:: ACTION ITEM ::
Would you reproduce all of the entries exactly?

··········

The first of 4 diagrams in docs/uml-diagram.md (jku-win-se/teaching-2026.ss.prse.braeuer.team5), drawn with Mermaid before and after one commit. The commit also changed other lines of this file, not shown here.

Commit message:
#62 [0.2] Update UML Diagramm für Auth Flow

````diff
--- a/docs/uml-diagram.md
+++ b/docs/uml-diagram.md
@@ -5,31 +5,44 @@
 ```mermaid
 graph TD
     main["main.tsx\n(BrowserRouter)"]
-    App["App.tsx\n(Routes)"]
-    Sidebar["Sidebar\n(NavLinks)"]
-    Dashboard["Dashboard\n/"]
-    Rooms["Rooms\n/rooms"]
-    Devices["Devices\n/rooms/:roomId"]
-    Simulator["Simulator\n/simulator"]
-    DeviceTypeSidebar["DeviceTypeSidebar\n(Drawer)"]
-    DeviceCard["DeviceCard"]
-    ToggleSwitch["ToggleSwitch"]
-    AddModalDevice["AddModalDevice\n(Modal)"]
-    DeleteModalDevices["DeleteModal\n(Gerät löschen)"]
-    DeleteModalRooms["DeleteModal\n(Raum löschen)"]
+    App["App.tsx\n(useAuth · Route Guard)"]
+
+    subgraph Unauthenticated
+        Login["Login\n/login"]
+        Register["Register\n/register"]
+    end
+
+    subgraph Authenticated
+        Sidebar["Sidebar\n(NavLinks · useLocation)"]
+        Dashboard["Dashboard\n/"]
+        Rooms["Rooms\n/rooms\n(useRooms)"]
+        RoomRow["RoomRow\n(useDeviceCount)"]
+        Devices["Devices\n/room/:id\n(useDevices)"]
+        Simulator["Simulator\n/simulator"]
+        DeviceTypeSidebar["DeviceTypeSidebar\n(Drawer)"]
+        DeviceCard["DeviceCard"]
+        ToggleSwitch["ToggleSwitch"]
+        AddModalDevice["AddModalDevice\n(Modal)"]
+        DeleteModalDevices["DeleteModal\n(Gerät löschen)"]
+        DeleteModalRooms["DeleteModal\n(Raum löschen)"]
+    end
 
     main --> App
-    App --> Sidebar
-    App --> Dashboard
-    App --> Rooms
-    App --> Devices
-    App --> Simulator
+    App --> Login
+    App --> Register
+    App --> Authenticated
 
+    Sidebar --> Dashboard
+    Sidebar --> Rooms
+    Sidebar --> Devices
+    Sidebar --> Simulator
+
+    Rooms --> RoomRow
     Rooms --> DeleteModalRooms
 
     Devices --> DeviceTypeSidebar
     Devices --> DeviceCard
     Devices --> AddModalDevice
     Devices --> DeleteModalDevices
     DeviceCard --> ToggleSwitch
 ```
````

··········

:: EXERCISE RESPONSE ::
The first of 4 diagrams in docs/uml-diagram.md (jku-win-se/teaching-2026.ss.prse.braeuer.team5), drawn with Mermaid before and after one commit. The commit also changed other lines of this file, not shown here.

Commit message:
#62 [0.2] Update UML Diagramm für Auth Flow

````diff
--- a/docs/uml-diagram.md
+++ b/docs/uml-diagram.md
@@ -5,31 +5,44 @@
 ```mermaid
 graph TD
     main["main.tsx\n(BrowserRouter)"]
-    App["App.tsx\n(Routes)"]
-    Sidebar["Sidebar\n(NavLinks)"]
-    Dashboard["Dashboard\n/"]
-    Rooms["Rooms\n/rooms"]
-    Devices["Devices\n/rooms/:roomId"]
-    Simulator["Simulator\n/simulator"]
-    DeviceTypeSidebar["DeviceTypeSidebar\n(Drawer)"]
-    DeviceCard["DeviceCard"]
-    ToggleSwitch["ToggleSwitch"]
-    AddModalDevice["AddModalDevice\n(Modal)"]
-    DeleteModalDevices["DeleteModal\n(Gerät löschen)"]
-    DeleteModalRooms["DeleteModal\n(Raum löschen)"]
+    App["App.tsx\n(useAuth · Route Guard)"]
+
+    subgraph Unauthenticated
+        Login["Login\n/login"]
+        Register["Register\n/register"]
+    end
+
+    subgraph Authenticated
+        Sidebar["Sidebar\n(NavLinks · useLocation)"]
+        Dashboard["Dashboard\n/"]
+        Rooms["Rooms\n/rooms\n(useRooms)"]
+        RoomRow["RoomRow\n(useDeviceCount)"]
+        Devices["Devices\n/room/:id\n(useDevices)"]
+        Simulator["Simulator\n/simulator"]
+        DeviceTypeSidebar["DeviceTypeSidebar\n(Drawer)"]
+        DeviceCard["DeviceCard"]
+        ToggleSwitch["ToggleSwitch"]
+        AddModalDevice["AddModalDevice\n(Modal)"]
+        DeleteModalDevices["DeleteModal\n(Gerät löschen)"]
+        DeleteModalRooms["DeleteModal\n(Raum löschen)"]
+    end
 
     main --> App
-    App --> Sidebar
-    App --> Dashboard
-    App --> Rooms
-    App --> Devices
-    App --> Simulator
+    App --> Login
+    App --> Register
+    App --> Authenticated
 
+    Sidebar --> Dashboard
+    Sidebar --> Rooms
+    Sidebar --> Devices
+    Sidebar --> Simulator
+
+    Rooms --> RoomRow
     Rooms --> DeleteModalRooms
 
     Devices --> DeviceTypeSidebar
     Devices --> DeviceCard
     Devices --> AddModalDevice
     Devices --> DeleteModalDevices
     DeviceCard --> ToggleSwitch
 ```
````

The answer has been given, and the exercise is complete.